Short Story Review: ‘Fjord of Killary’ by Kevin Barry

Story Title: ‘Fjord of Killary’ by Kevin Barry
Collection/Anthology?: Dark Lies the Island (Jonathan Cape)
Briefly: We join the staff and patrons at the Water’s Edge Hotel on the fjord of Killary, as a particularly persistent rainstorm threatens to engulf the remote rural sanctuary.
Afterthoughts: This story has been featured on The New Yorker website forever, and yet I’ve never gotten around to reading it. I’m glad I’ve put it off until now though because not only has it brightened up my afternoon, but I’m also reading it in the context of this collection where it really does seems to fit in so well.

Throwing together as he often does, a ragtag bunch of characters with copious amounts of booze (take Breakfast Wine from Barry’s debut collection as another example), Barry has created in Fjord of Killary a story that entertains and captivates to the fullest measure.

It’s a story that teems with so much vibrancy and life that it feels as though it’s set to burst at the seams at any moment (quite appropriate given the feeling of impending doom that permeates the prose), yet it never feels overwhelming.

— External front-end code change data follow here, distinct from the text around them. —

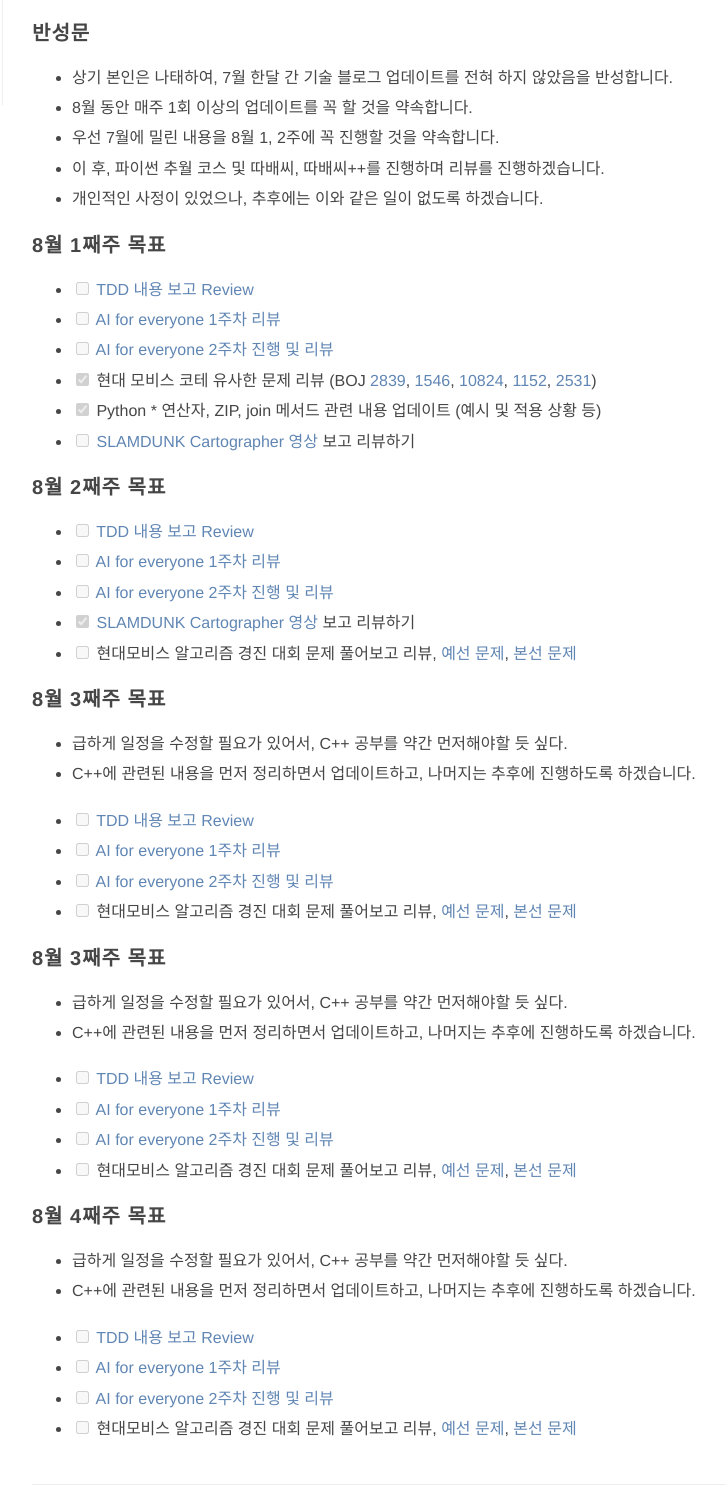
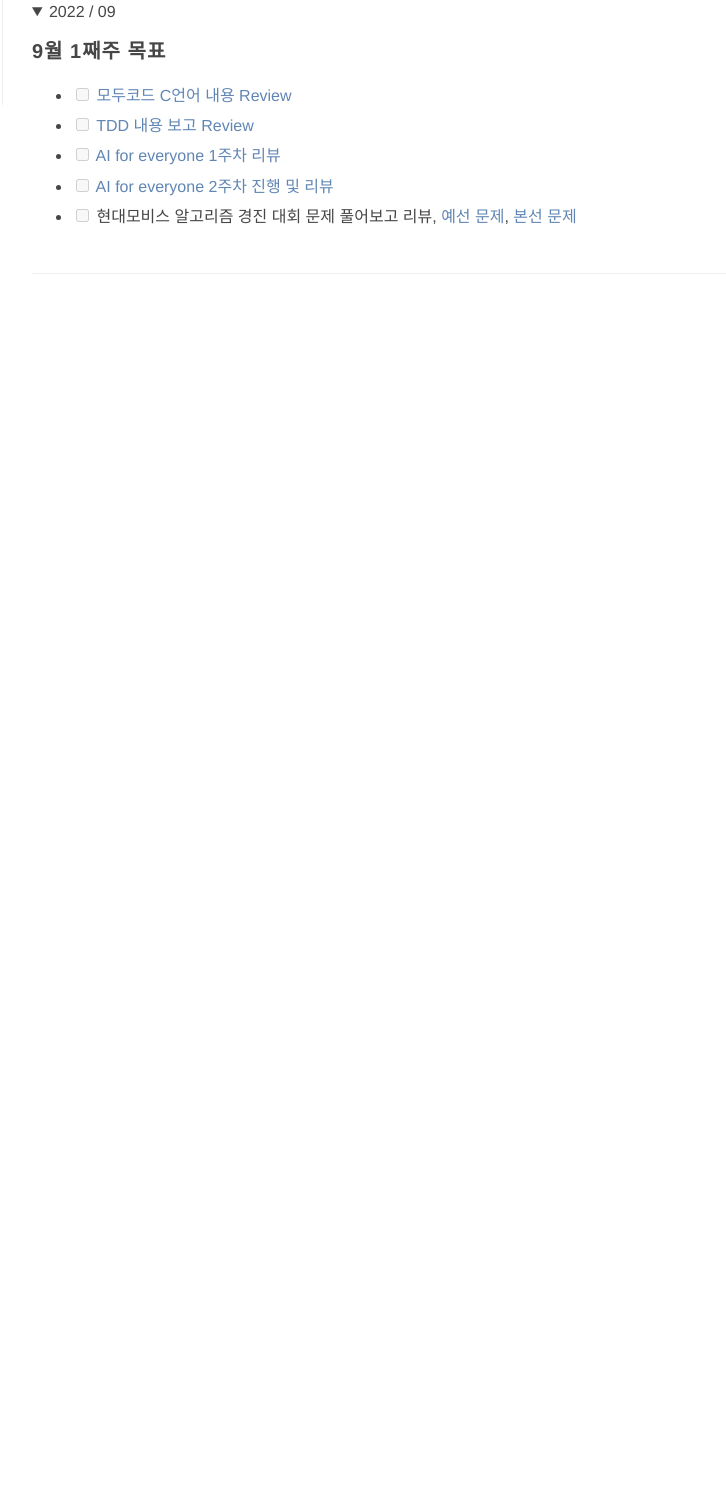
Before and after one commit to JacksonK9/JacksonK9.github.io, a plain HTML site: page plans/index.html in a window 1280 px wide. Shown: the part 695-2183 px from the top of the page, without its empty margins (510-1236 px from the left). After the commit the page ends 999 px from the top, so only its background shows below. Drawn offline with nearby package versions, Linux system fonts and the light colour scheme; some packages are replaced by stand-ins of ours.

Commit message:
rebuilding site Mon, Aug 29, 2022  1:29:43 AM

```diff
--- a/plans/index.html
+++ b/plans/index.html
@@ -202,7 +202,7 @@ Objectives  C&#43;&#43; 를 Python 정도로 다룰 수 있게 공부하기 ROS1
 
     ,
         "url" : "https:\/\/JacksonK9.github.io\/plans\/",
-        "wordCount" : "764",
+        "wordCount" : "750",
         "genre" : [ ],
         "keywords" : [ ]
     }
@@ -614,7 +614,7 @@ Objectives  C&#43;&#43; 를 Python 정도로 다룰 수 있게 공부하기 ROS1
 </ul>
 </div>
 </details>
-<details open>
+<details>
     <summary> 2022 / 08 </summary>
 <div markdown="1">
 <h3 id="반성문">반성문</h3>
@@ -661,7 +661,7 @@ Objectives  C&#43;&#43; 를 Python 정도로 다룰 수 있게 공부하기 ROS1
 </ul>
 </div>
 <div markdown="1">
-<h3 id="8월-3째주-목표-1">8월 3째주 목표</h3>
+<h3 id="8월-4째주-목표">8월 4째주 목표</h3>
 <ul>
 <li>급하게 일정을 수정할 필요가 있어서, C++ 공부를 약간 먼저해야할 듯 싶다.</li>
 <li>C++에 관련된 내용을 먼저 정리하면서 업데이트하고, 나머지는 추후에 진행하도록 하겠습니다.</li>
@@ -673,13 +673,13 @@ Objectives  C&#43;&#43; 를 Python 정도로 다룰 수 있게 공부하기 ROS1
 <li><input disabled="" type="checkbox"> 현대모비스 알고리즘 경진 대회 문제 풀어보고 리뷰, <a href="https://blog.goorm.io/hyundaimobis_preliminary/">예선 문제</a>, <a href="https://blog.goorm.io/hyundaimobis_final/">본선 문제</a></li>
 </ul>
 </div>
+</details>
+<details open>
+    <summary> 2022 / 09 </summary>
 <div markdown="1">
-<h3 id="8월-4째주-목표">8월 4째주 목표</h3>
+<h3 id="9월-1째주-목표">9월 1째주 목표</h3>
 <ul>
-<li>급하게 일정을 수정할 필요가 있어서, C++ 공부를 약간 먼저해야할 듯 싶다.</li>
-<li>C++에 관련된 내용을 먼저 정리하면서 업데이트하고, 나머지는 추후에 진행하도록 하겠습니다.</li>
-</ul>
-<ul>
+<li><input disabled="" type="checkbox"> <a href="https://modoocode.com/231">모두코드 C언어 내용 Review</a></li>
 <li><input disabled="" type="checkbox"> <a href="http://labs.brandi.co.kr/2018/06/07/kwakjs.html">TDD 내용 보고 Review</a></li>
 <li><input disabled="" type="checkbox"> <a href="https://www.coursera.org/learn/ai-for-everyone/lecture/5TPFo/machine-learning">AI for everyone 1주차 리뷰</a></li>
 <li><input disabled="" type="checkbox"> <a href="https://www.coursera.org/learn/ai-for-everyone/lecture/5TPFo/machine-learning">AI for everyone 2주차 진행 및 리뷰</a></li>
```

Through reading so many of Kevin Barry’s stories I’ve come to learn that he does two things extraordinarily well – characters and dialogue. Both of these ‘super powers’ are clearly evident in Fjord of Killary. It’s an absolute triumph.

Rating: ★★★★★

This story was read as part of a review of Kevin Barry’s latest short story collection, Dark Lies the Island. If you want to find out more about the book, or you want to read other reviews from this collection, then I invite you to pop along to my forethoughts post for this title. I also invite you to take a trip over to the publisher page for this title.

About Rob

Rob, a self-confessed bibliophile, is without any hope of rehabilitation. He gets unnaturally excited over anything book-shaped, and if book sniffing were a crime then he would have been locked up years ago (which wouldn't bother him in the slightest provided his cell was lined with books).